On 22 April, the Iranian military said that its first military satellite Noor (Light) had been successfully placed into an orbit located 425 kilometres (624 miles) above the Earth’s surface, using a Qassed (Envoy) carrier. US Secretary of State Mike Pompeo doubted the launch’s compliance with UN resolutions.
An Iranian satellite that was launched on 22 April is inconsistent with a United Nations Security Council resolution, the UK’s Foreign Office said in a statement.
“Reports that Iran has carried out a satellite launch – using ballistic missile technology – are of significant concern and inconsistent with UN Security Council Resolution 2231“, a Foreign Office spokesman said.

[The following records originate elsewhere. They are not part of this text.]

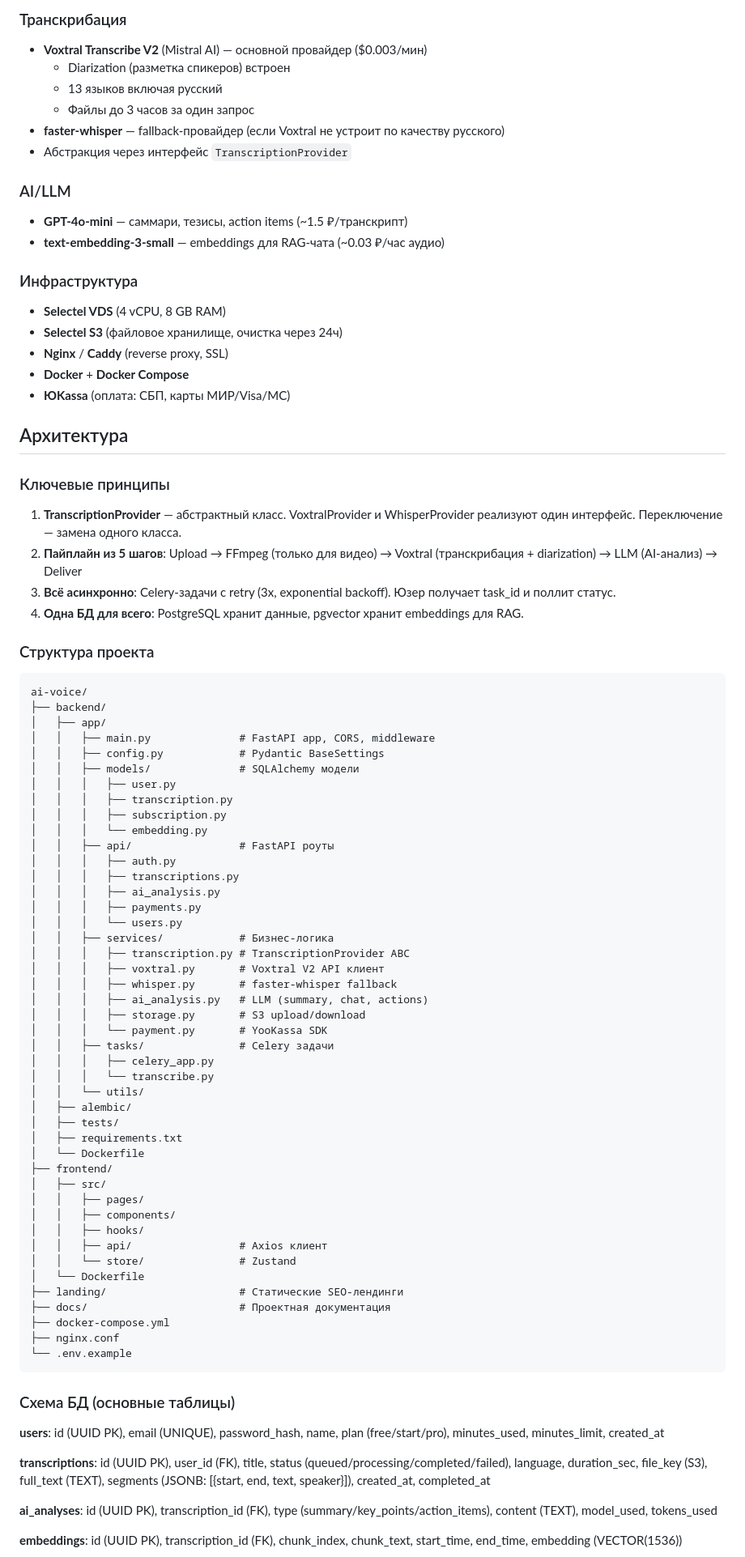
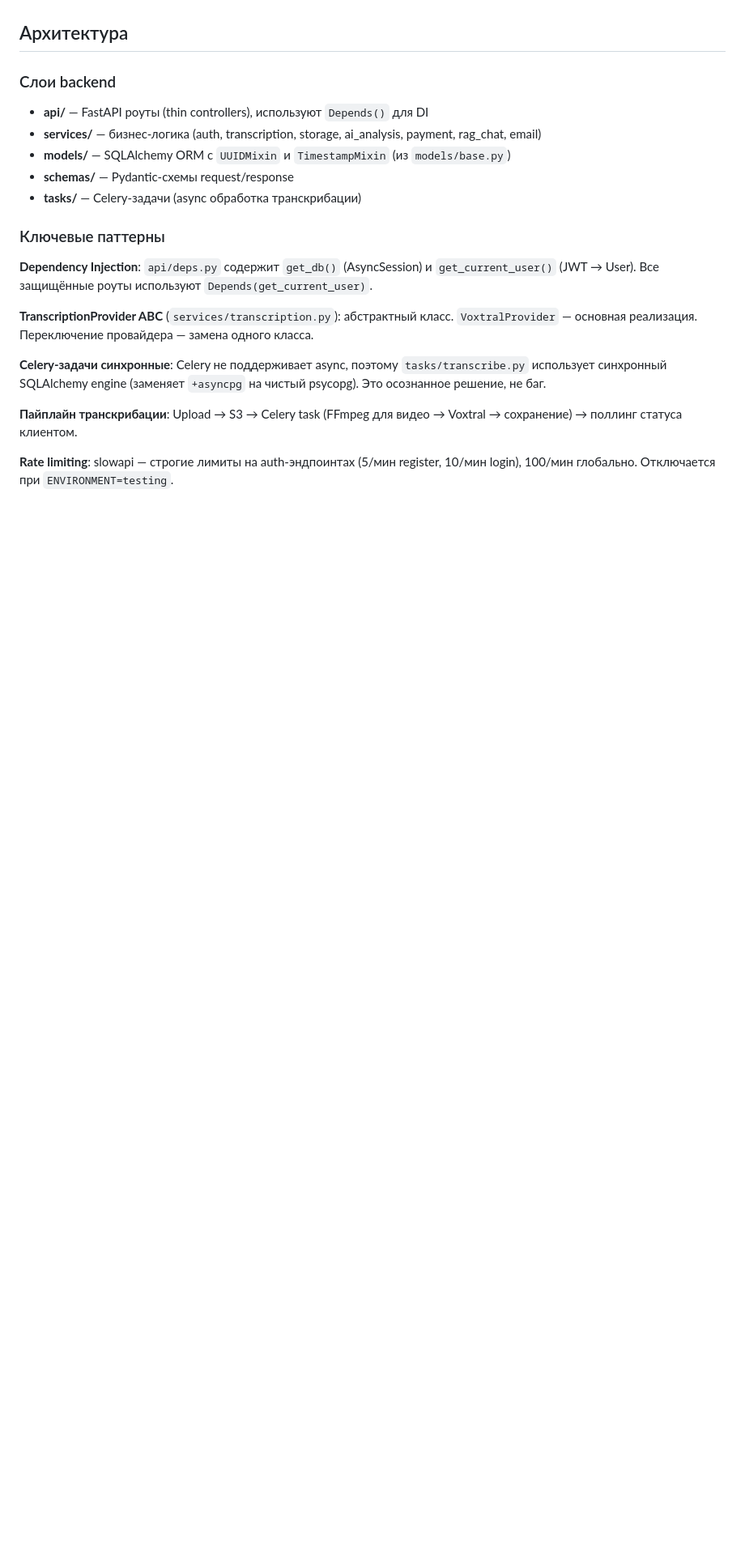
Before and after one commit to ExecuteTyT/AI_transcriber, a Markdown page: CLAUDE.md, the part around one of its changes. Shown at 81% size. Drawn GitHub-style; blank space fills up the shorter version.

````diff
--- a/CLAUDE.md
+++ b/CLAUDE.md
@@ -65,85 +39,22 @@ npx vitest run src/foo.test.ts  # один файл
-### Транскрибация
-- **Voxtral Transcribe V2** (Mistral AI) — основной провайдер ($0.003/мин)
-  - Diarization (разметка спикеров) встроен
-  - 13 языков включая русский
-  - Файлы до 3 часов за один запрос
-- **faster-whisper** — fallback-провайдер (если Voxtral не устроит по качеству русского)
-- Абстракция через интерфейс `TranscriptionProvider`
-
-### AI/LLM
-- **GPT-4o-mini** — саммари, тезисы, action items (~1.5 ₽/транскрипт)
-- **text-embedding-3-small** — embeddings для RAG-чата (~0.03 ₽/час аудио)
-
-### Инфраструктура
-- **Selectel VDS** (4 vCPU, 8 GB RAM)
-- **Selectel S3** (файловое хранилище, очистка через 24ч)
-- **Nginx** / **Caddy** (reverse proxy, SSL)
-- **Docker** + **Docker Compose**
-- **ЮKassa** (оплата: СБП, карты МИР/Visa/MC)
 
 ## Архитектура
 
-### Ключевые принципы
-1. **TranscriptionProvider** — абстрактный класс. VoxtralProvider и WhisperProvider реализуют один интерфейс. Переключение — замена одного класса.
-2. **Пайплайн из 5 шагов**: Upload → FFmpeg (только для видео) → Voxtral (транскрибация + diarization) → LLM (AI-анализ) → Deliver
-3. **Всё асинхронно**: Celery-задачи с retry (3x, exponential backoff). Юзер получает task_id и поллит статус.
-4. **Одна БД для всего**: PostgreSQL хранит данные, pgvector хранит embeddings для RAG.
+### Слои backend
+- **api/** — FastAPI роуты (thin controllers), используют `Depends()` для DI
+- **services/** — бизнес-логика (auth, transcription, storage, ai_analysis, payment, rag_chat, email)
+- **models/** — SQLAlchemy ORM с `UUIDMixin` и `TimestampMixin` (из `models/base.py`)
+- **schemas/** — Pydantic-схемы request/response
+- **tasks/** — Celery-задачи (async обработка транскрибации)
 
-### Структура проекта
-```
-ai-voice/
-├── backend/
-│   ├── app/
-│   │   ├── main.py              # FastAPI app, CORS, middleware
-│   │   ├── config.py            # Pydantic BaseSettings
-│   │   ├── models/              # SQLAlchemy модели
-│   │   │   ├── user.py
-│   │   │   ├── transcription.py
-│   │   │   ├── subscription.py
-│   │   │   └── embedding.py
-│   │   ├── api/                 # FastAPI роуты
-│   │   │   ├── auth.py
-│   │   │   ├── transcriptions.py
-│   │   │   ├── ai_analysis.py
-│   │   │   ├── payments.py
-│   │   │   └── users.py
-│   │   ├── services/            # Бизнес-логика
-│   │   │   ├── transcription.py # TranscriptionProvider ABC
-│   │   │   ├── voxtral.py       # Voxtral V2 API клиент
-│   │   │   ├── whisper.py       # faster-whisper fallback
-│   │   │   ├── ai_analysis.py   # LLM (summary, chat, actions)
-│   │   │   ├── storage.py       # S3 upload/download
-│   │   │   └── payment.py       # YooKassa SDK
-│   │   ├── tasks/               # Celery задачи
-│   │   │   ├── celery_app.py
-│   │   │   └── transcribe.py
-│   │   └── utils/
-│   ├── alembic/
-│   ├── tests/
-│   ├── requirements.txt
-│   └── Dockerfile
-├── frontend/
-│   ├── src/
-│   │   ├── pages/
-│   │   ├── components/
-│   │   ├── hooks/
-│   │   ├── api/                 # Axios клиент
-│   │   └── store/               # Zustand
-│   └── Dockerfile
-├── landing/                     # Статические SEO-лендинги
-├── docs/                        # Проектная документация
-├── docker-compose.yml
-├── nginx.conf
-└── .env.example
-```
+### Ключевые паттерны
 
-### Схема БД (основные таблицы)
+**Dependency Injection**: `api/deps.py` содержит `get_db()` (AsyncSession) и `get_current_user()` (JWT → User). Все защищённые роуты используют `Depends(get_current_user)`.
 
-**users**: id (UUID PK), email (UNIQUE), password_hash, name, plan (free/start/pro), minutes_used, minutes_limit, created_at
+**TranscriptionProvider ABC** (`services/transcription.py`): абстрактный класс. `VoxtralProvider` — основная реализация. Переключение провайдера — замена одного класса.
 
-**transcriptions**: id (UUID PK), user_id (FK), title, status (queued/processing/completed/failed), language, duration_sec, file_key (S3), full_text (TEXT), segments (JSONB: [{start, end, text, speaker}]), created_at, completed_at
+**Celery-задачи синхронные**: Celery не поддерживает async, поэтому `tasks/transcribe.py` использует синхронный SQLAlchemy engine (заменяет `+asyncpg` на чистый psycopg). Это осознанное решение, не баг.
 
-**ai_analyses**: id (UUID PK), transcription_id (FK), type (summary/key_points/action_items), content (TEXT), model_used, tokens_used
+**Пайплайн транскрибации**: Upload → S3 → Celery task (FFmpeg для видео → Voxtral → сохранение) → поллинг статуса клиентом.
 
-**embeddings**: id (UUID PK), transcription_id (FK), chunk_index, chunk_text, start_time, end_time, embedding (VECTOR(1536))
+**Rate limiting**: slowapi — строгие лимиты на auth-эндпоинтах (5/мин register, 10/мин login), 100/мин глобально. Отключается при `ENVIRONMENT=testing`.
 
````
Also changed, not shown: other parts of CLAUDE.md (+54 -105 lines).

“The UN has called upon Iran not to undertake any activity related to ballistic missiles designed to be capable of delivering nuclear weapons. Iran must abide by this”, the spokesman added.
“We have significant and longstanding concerns, alongside our international partners, over Iran’s ballistic missile programme, which is destabilising for the region and poses a threat to regional security”, he said.
Iran successfully placed into orbit its first military satellite earlier this week.
In January 2019, Iran failed to place several satellites into orbit. This attempt was also condemned by some Western nations, who believe that Iran’s actions violate United Nations Security Council Resolution 2231, adopted in 2015 to endorse the Iran nuclear deal.
The United States, as well as some other nations, sees the resolution as banning Iran from launching rockets. At the same time, Russia has stressed that the resolution only calls on Iran to refrain from developing ballistic missiles capable of delivering nuclear weapons.